───── SUPPLIED RECORDS

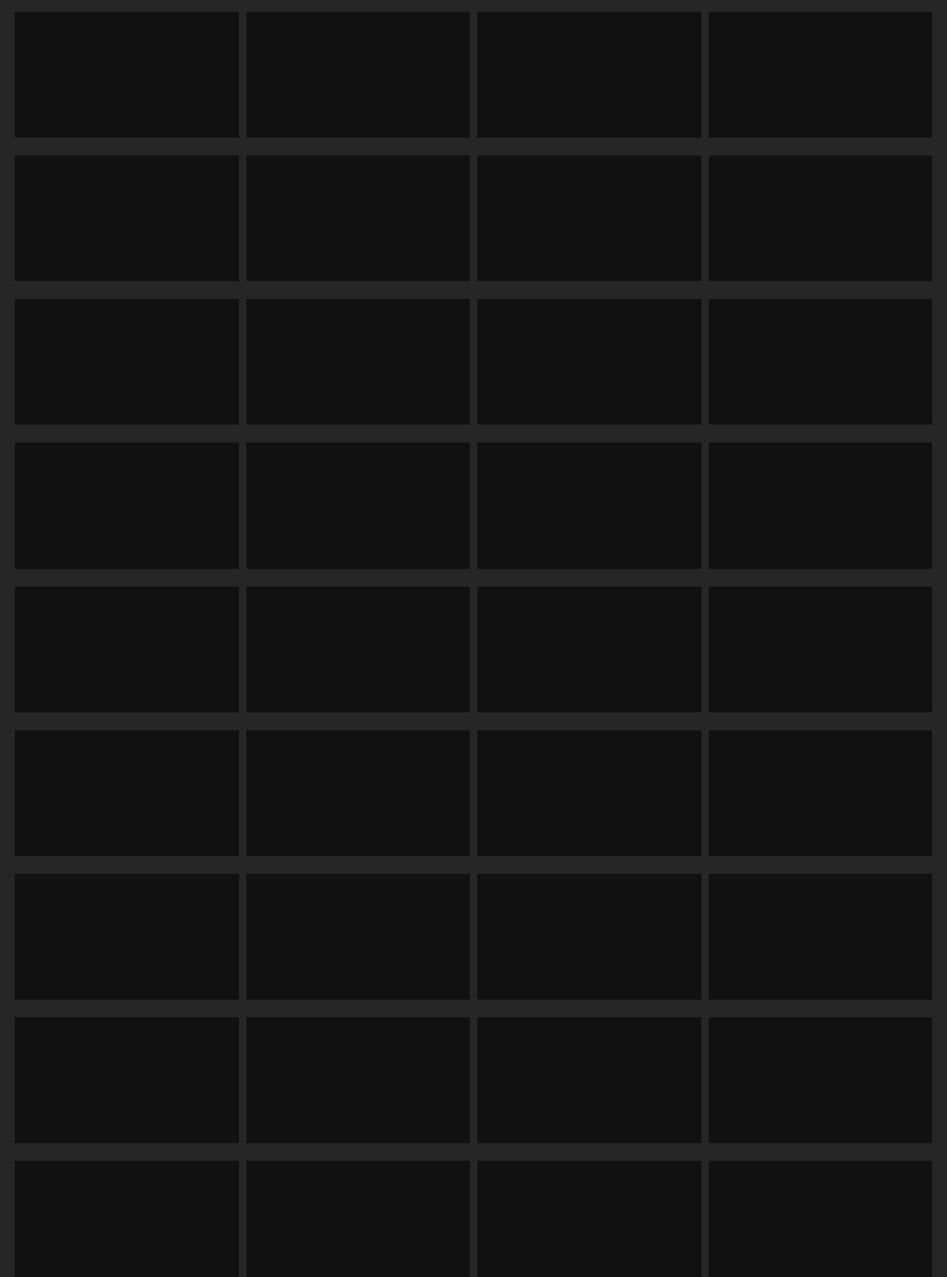
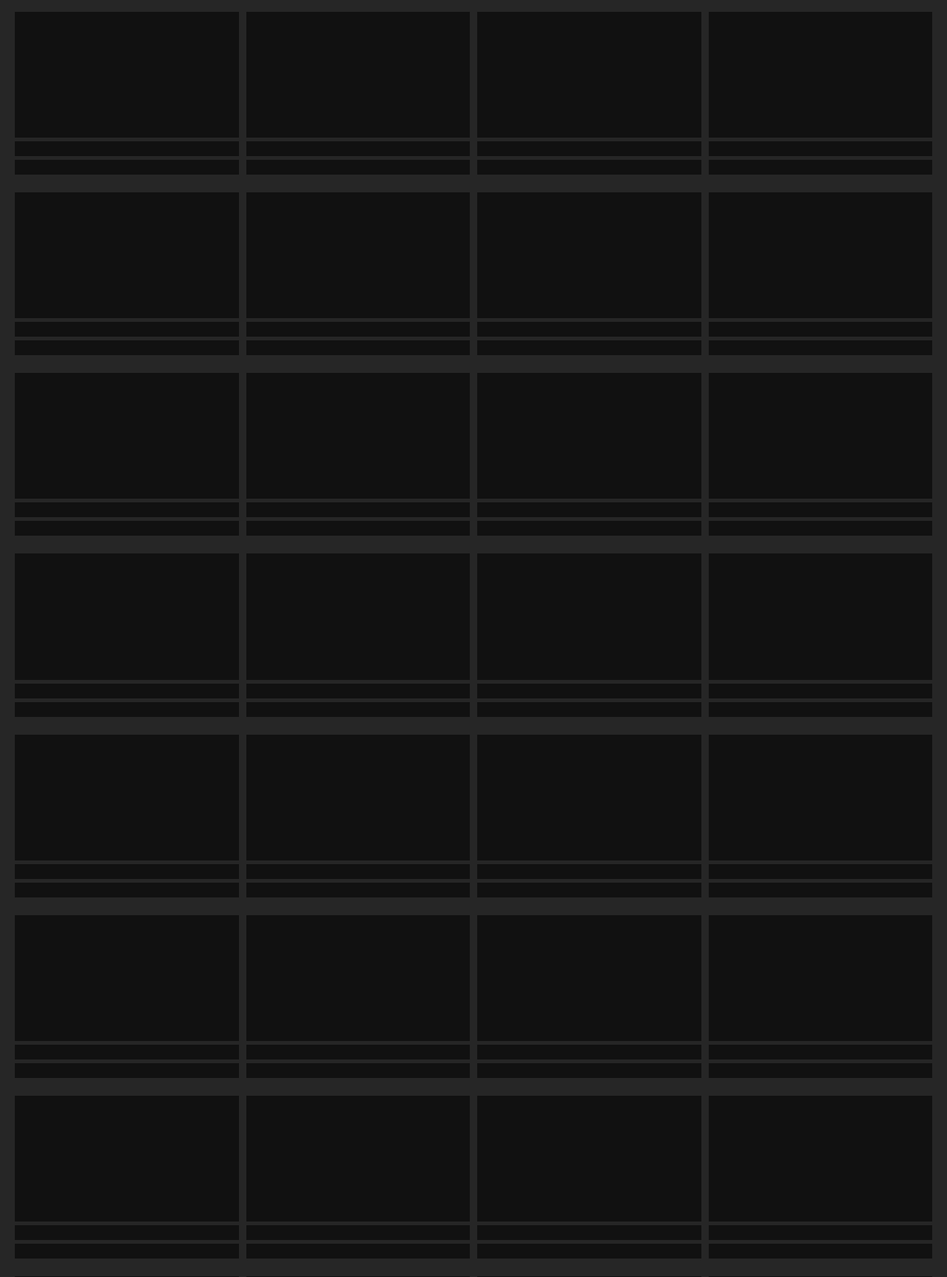
Before and after one commit to thebanon/fap, a PHP site: page / in a window 1280 px wide. Shown: the part 198-1924 px from the top of the page at 74% size. Run offline with PHP 8.4, Linux system fonts and the light colour scheme.

Commit message:
Update UI

```diff
--- a/bux/index.css
+++ b/bux/index.css
@@ -17,15 +17,18 @@
 
 .body-main {width: 100%;min-height: 100%;display: block;background: #262626;position: relative;z-index: 123;}
 
-.article-index {padding: 50px 20px 0;}
+.article-index {padding: 50px 20px 20px;}
 
 [data-uid="recent-videos"] {width: calc(100% - 0px);margin: auto;}
 
 .section-video, .tags {width: 1920px;max-width: calc(100% - 0px);margin: auto;/* margin-bottom: 20px; */}
 
-.section-video .media-video {display: inline-block;width: calc((100% - 50px)/6);background: #111;margin-right: 10px;margin-top: 20px;}
+.section-video .media-video {display: inline-block;width: calc((100% - 50px)/6);margin-right: 10px;margin-top: 20px;}
 .section-video .media-video:nth-child(6n) { margin-right: 0; }
-.section-video .media-video .header-video { width: 100%; padding-top: 56.25%; height: 0; }
+.section-video .media-video .header-video {width: 100%;padding-top: 56.25%;height: 0;background: #111;}
+.section-video .media-video .footer-video { margin-top: 5px; }
+.section-video .media-video .footer-video:empty:before {content: '';display: block;width: 100%;height: 20px;background: #111;border-radius: 0;}
+.section-video .media-video .footer-video:empty:after {content: '';display: block;width: 100%;height: 20px;background: #111;border-radius: 0;margin-top: 5px;}
 
 .section-index-tags .tags { width: 1920px; max-width: calc(100% - 20px); margin: auto; }
 .tags > * {font-size: 18px;line-height: 50px;height: 50px;margin-top: 20px;margin-right: 20px;/* margin-bottom: 20px; */display: inline-block;border: 1px solid #777;border-radius: 50px;padding: 0 20px;min-width: 50px;text-align: center;}
@@ -50,7 +53,7 @@
     .section-video .media-video:nth-child(3n) { margin-right: 0px; }
 }
 @media screen and (max-width: 768px) {
-    .article-index {padding: 50px 0 0;}
+    .article-index {padding: 50px 0 20px;}
     [data-uid="recent-videos"] {width: calc((100% - 20px)/1);}
     .section-video .media-video {width: calc((100% - 10px)/2);}
     .section-video .media-video:nth-child(6n) { margin-right: 10px; }
```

──────────

• WHAT YOU HAVE TO DO:
Reproduce the records above word for word, without the images.

• RESULT OF THE TASK:
Before and after one commit to thebanon/fap, a PHP site: page / in a window 1280 px wide. Shown: the part 198-1924 px from the top of the page at 74% size. Run offline with PHP 8.4, Linux system fonts and the light colour scheme.

Commit message:
Update UI

```diff
--- a/bux/index.css
+++ b/bux/index.css
@@ -17,15 +17,18 @@
 
 .body-main {width: 100%;min-height: 100%;display: block;background: #262626;position: relative;z-index: 123;}
 
-.article-index {padding: 50px 20px 0;}
+.article-index {padding: 50px 20px 20px;}
 
 [data-uid="recent-videos"] {width: calc(100% - 0px);margin: auto;}
 
 .section-video, .tags {width: 1920px;max-width: calc(100% - 0px);margin: auto;/* margin-bottom: 20px; */}
 
-.section-video .media-video {display: inline-block;width: calc((100% - 50px)/6);background: #111;margin-right: 10px;margin-top: 20px;}
+.section-video .media-video {display: inline-block;width: calc((100% - 50px)/6);margin-right: 10px;margin-top: 20px;}
 .section-video .media-video:nth-child(6n) { margin-right: 0; }
-.section-video .media-video .header-video { width: 100%; padding-top: 56.25%; height: 0; }
+.section-video .media-video .header-video {width: 100%;padding-top: 56.25%;height: 0;background: #111;}
+.section-video .media-video .footer-video { margin-top: 5px; }
+.section-video .media-video .footer-video:empty:before {content: '';display: block;width: 100%;height: 20px;background: #111;border-radius: 0;}
+.section-video .media-video .footer-video:empty:after {content: '';display: block;width: 100%;height: 20px;background: #111;border-radius: 0;margin-top: 5px;}
 
 .section-index-tags .tags { width: 1920px; max-width: calc(100% - 20px); margin: auto; }
 .tags > * {font-size: 18px;line-height: 50px;height: 50px;margin-top: 20px;margin-right: 20px;/* margin-bottom: 20px; */display: inline-block;border: 1px solid #777;border-radius: 50px;padding: 0 20px;min-width: 50px;text-align: center;}
@@ -50,7 +53,7 @@
     .section-video .media-video:nth-child(3n) { margin-right: 0px; }
 }
 @media screen and (max-width: 768px) {
-    .article-index {padding: 50px 0 0;}
+    .article-index {padding: 50px 0 20px;}
     [data-uid="recent-videos"] {width: calc((100% - 20px)/1);}
     .section-video .media-video {width: calc((100% - 10px)/2);}
     .section-video .media-video:nth-child(6n) { margin-right: 10px; }
```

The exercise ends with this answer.